Review: Everything Goes: Henry Goes Skating by Brian Biggs

everything goes

Everything Goes: Henry Goes Skating by Brian Biggs

This book follows the Everything Goes books by Biggs, but this time is in a format perfect for very early readers.  When Henry wakes up, there is snow on the ground and more falling.  He thinks it’s the perfect day to build a snowman, but his family decides to head skating instead.  On their way to the rink, they see all sorts of vehicles, including a bus that is stuck on the ice.  Luckily, there is a tow truck helping the bus get on its way.  At the rink, they see a Zamboni and get to skate in the snow.  When they get back home, it’s snowman building time!

Done in the style of Biggs, this book is not actually written or illustrated by him.  It does capture the busy and bright style of the earlier books by Biggs that had lots of vehicles and movement.  The illustrations here are filled with color and motion.  The writing is simple enough for the earliest of readers. 

Combine basic words with the popularity of cars and trucks and you have a winning early reader.  Appropriate for ages 3-5.

Reviewed from copy received from HarperCollins.

Review: A Strange Place to Call Home by Marilyn Singer

strange place to call home

A Strange Place to Call Home: the World’s Most Dangerous Habitats & the Animals That Call Them Home by Marilyn Singer, illustrated by Ed Young

Through evocative poetry, this book explores habitats that you would never guess something could even survive in.  But they do!  There are creatures who live in places with no water, no warmth, little food.  And those are the creatures that star in this book, each of them celebrated in verse.  There are penguins, mountain goats, and camels, which may be the animals that came to mind.  But Singer looks deeper than that and introduces unlikely creatures to readers, including petroleum flies that hatch in oil, ice worms that live in glaciers, and blind cave fish from Texas and Mexico.  She takes these creatures, known and unknown, and gives us a glimpse of them and their habitat in a variety of poetry forms.  Each page is a discovery of a new animal and a new type of poetry.

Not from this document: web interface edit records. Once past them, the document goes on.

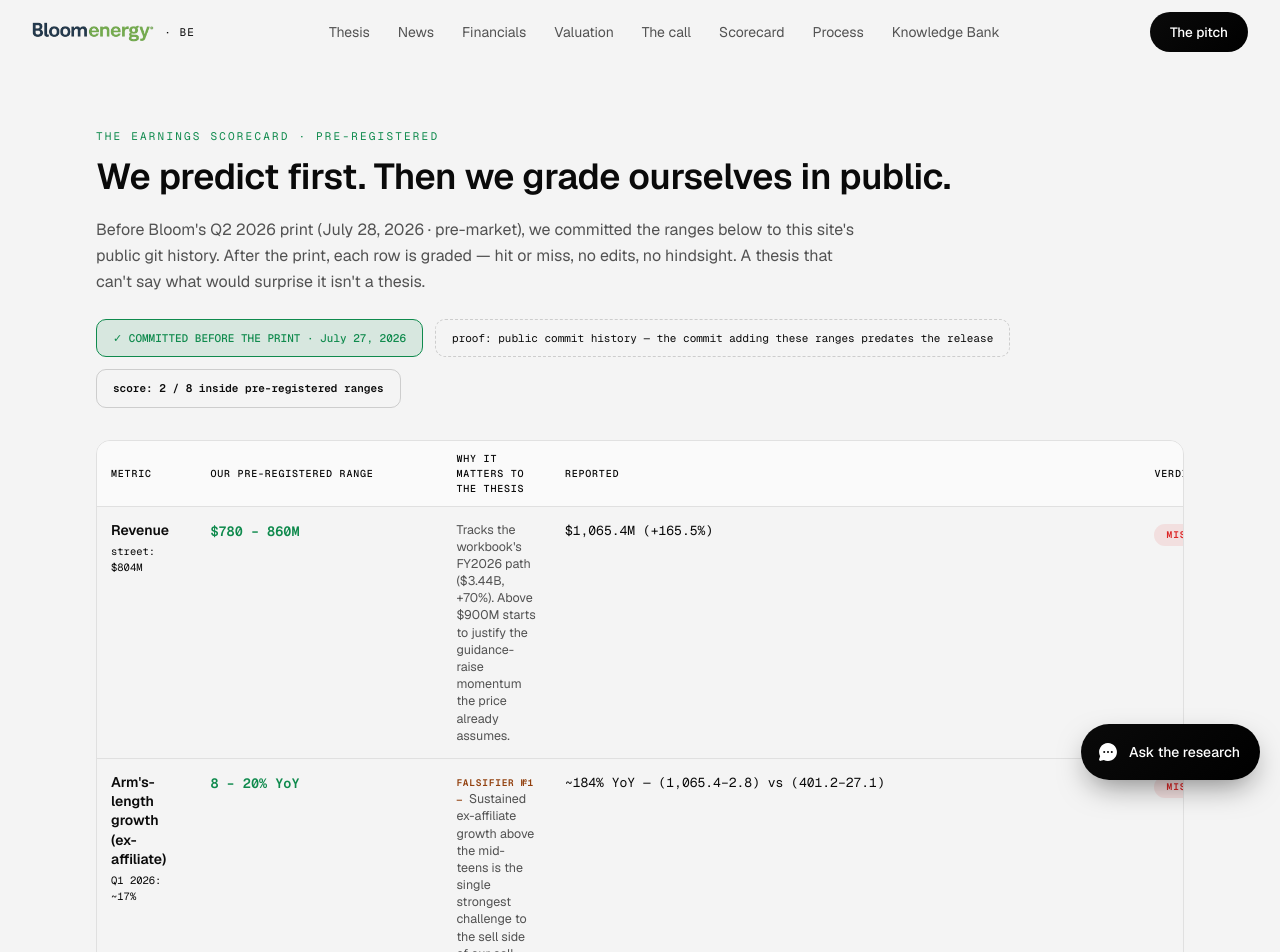
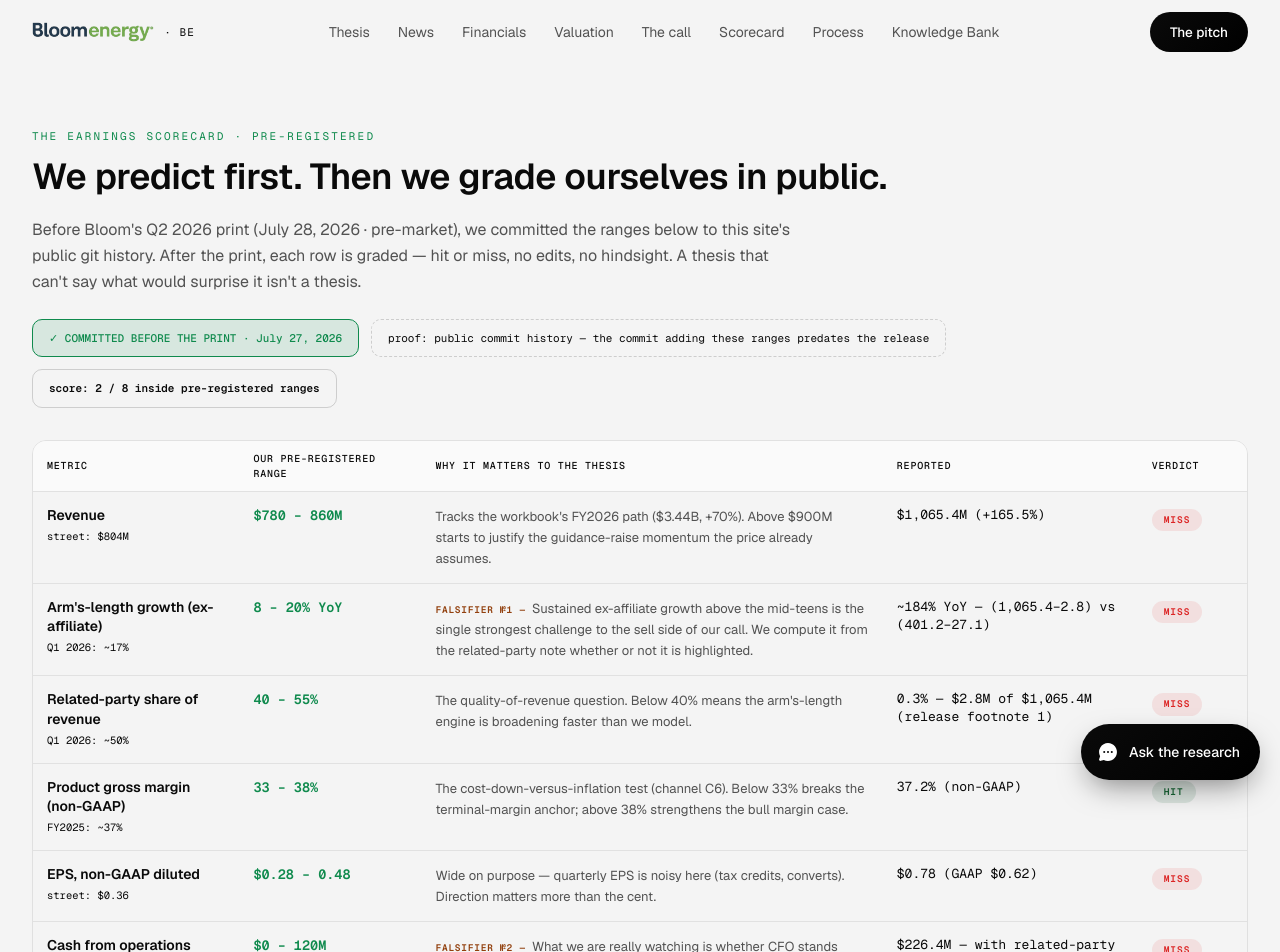
Before and after one commit to chrislester42-png/bloom-energy-pitch, a Next.js app: page /scorecard in a window 1280 px wide. Shown: the top 952 px of the page. Built offline with nearby package versions, Linux system fonts and the light colour scheme.

Commit message:
Scorecard table: fixed column layout (38% for the why column, wrapping reported column, wider page) — no more crushed paragraphs
Co-Authored-By: Claude Fable 5 <noreply@anthropic.com>
Claude-Session: https://claude.ai/code/session_016miNm7KNeZtE52hD95hZip

```diff
--- a/components/Scorecard.tsx
+++ b/components/Scorecard.tsx
@@ -39,7 +39,7 @@ export function Scorecard() {
   const hits = scorecard.filter((r) => r.verdict === "hit").length;
 
   return (
-    <div className="mx-auto max-w-6xl px-5 py-16 sm:px-8">
+    <div className="mx-auto max-w-7xl px-5 py-16 sm:px-8">
       <p className="font-mono text-[11px] uppercase tracking-[0.2em]" style={{ color: t.accent }}>
         The earnings scorecard · pre-registered
       </p>
@@ -80,7 +80,14 @@ export function Scorecard() {
       </div>
 
       <div className="mt-8 overflow-x-auto rounded-2xl border border-line" style={{ background: t.surface }}>
-        <table className="w-full border-collapse">
+        <table className="w-full min-w-[960px] table-fixed border-collapse">
+          <colgroup>
+            <col style={{ width: "17%" }} />
+            <col style={{ width: "15%" }} />
+            <col style={{ width: "38%" }} />
+            <col style={{ width: "21%" }} />
+            <col style={{ width: "9%" }} />
+          </colgroup>
           <thead>
             <tr style={{ color: t.fgMute, background: t.sunken }}>
               <th className={TH}>Metric</th>
@@ -93,14 +100,14 @@ export function Scorecard() {
           <tbody>
             {scorecard.map((r) => (
               <tr key={r.metric} className="border-t border-line align-top">
-                <td className="w-[200px] px-3.5 py-3.5">
+                <td className="px-3.5 py-3.5">
                   <div className="text-[14px] font-semibold leading-snug" style={{ color: t.ink }}>{r.metric}</div>
                   <div className="mt-1 font-mono text-[10.5px]" style={{ color: t.fgMute }}>{r.street}</div>
                 </td>
-                <td className="whitespace-nowrap px-3.5 py-3.5 font-mono text-[13.5px] font-semibold" style={{ color: t.accent }}>
+                <td className="px-3.5 py-3.5 font-mono text-[13.5px] font-semibold leading-snug" style={{ color: t.accent }}>
                   {r.range}
                 </td>
-                <td className="max-w-[360px] px-3.5 py-3.5 text-[12.5px] leading-snug" style={{ color: t.fgDim }}>
+                <td className="px-3.5 py-3.5 text-[13px] leading-relaxed" style={{ color: t.fgDim }}>
                   {r.falsifier && (
                     <span className="mr-1.5 font-mono text-[9.5px] font-semibold uppercase tracking-[0.08em]" style={{ color: "#92400e" }}>
                       Falsifier №{r.falsifier} —
@@ -108,7 +115,7 @@ export function Scorecard() {
                   )}
                   {r.why}
                 </td>
-                <td className="whitespace-nowrap px-3.5 py-3.5 font-mono text-[13px]" style={{ color: r.reported ? t.ink : t.fgMute }}>
+                <td className="px-3.5 py-3.5 font-mono text-[13px] leading-snug" style={{ color: r.reported ? t.ink : t.fgMute }}>
                   {r.reported ?? "—"}
                 </td>
                 <td className="px-3.5 py-3.5"><Pill verdict={r.verdict} /></td>
```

Singer excels at creating poetry that is artistic and has depth and yet offers young readers an approach to verse that is welcoming.  She writes at their level yet doesn’t ever play down to them.  Since some of the haikus and other forms are quite brief, it’s nice that she offers paragraphs of information at the end of the book on each creature.  At the very end of the book, she also speaks to the variety of poetic forms she has employed in the book.

Young’s illustrations add another layer of beauty into the book.  Through his layered paper art, he creates a red forest of flamingo legs, a swirl of desert sands, foaming rivers, and an urban landscape among many others.  His work embraces the diverse habitats, recreating the harshness and the often subtle richness of these unknown worlds.

A great pick for poetry units or units on habitats, this book offers a perfect blend of verse, science and art.  Appropriate for ages 7-10.

Reviewed from copy received from publisher.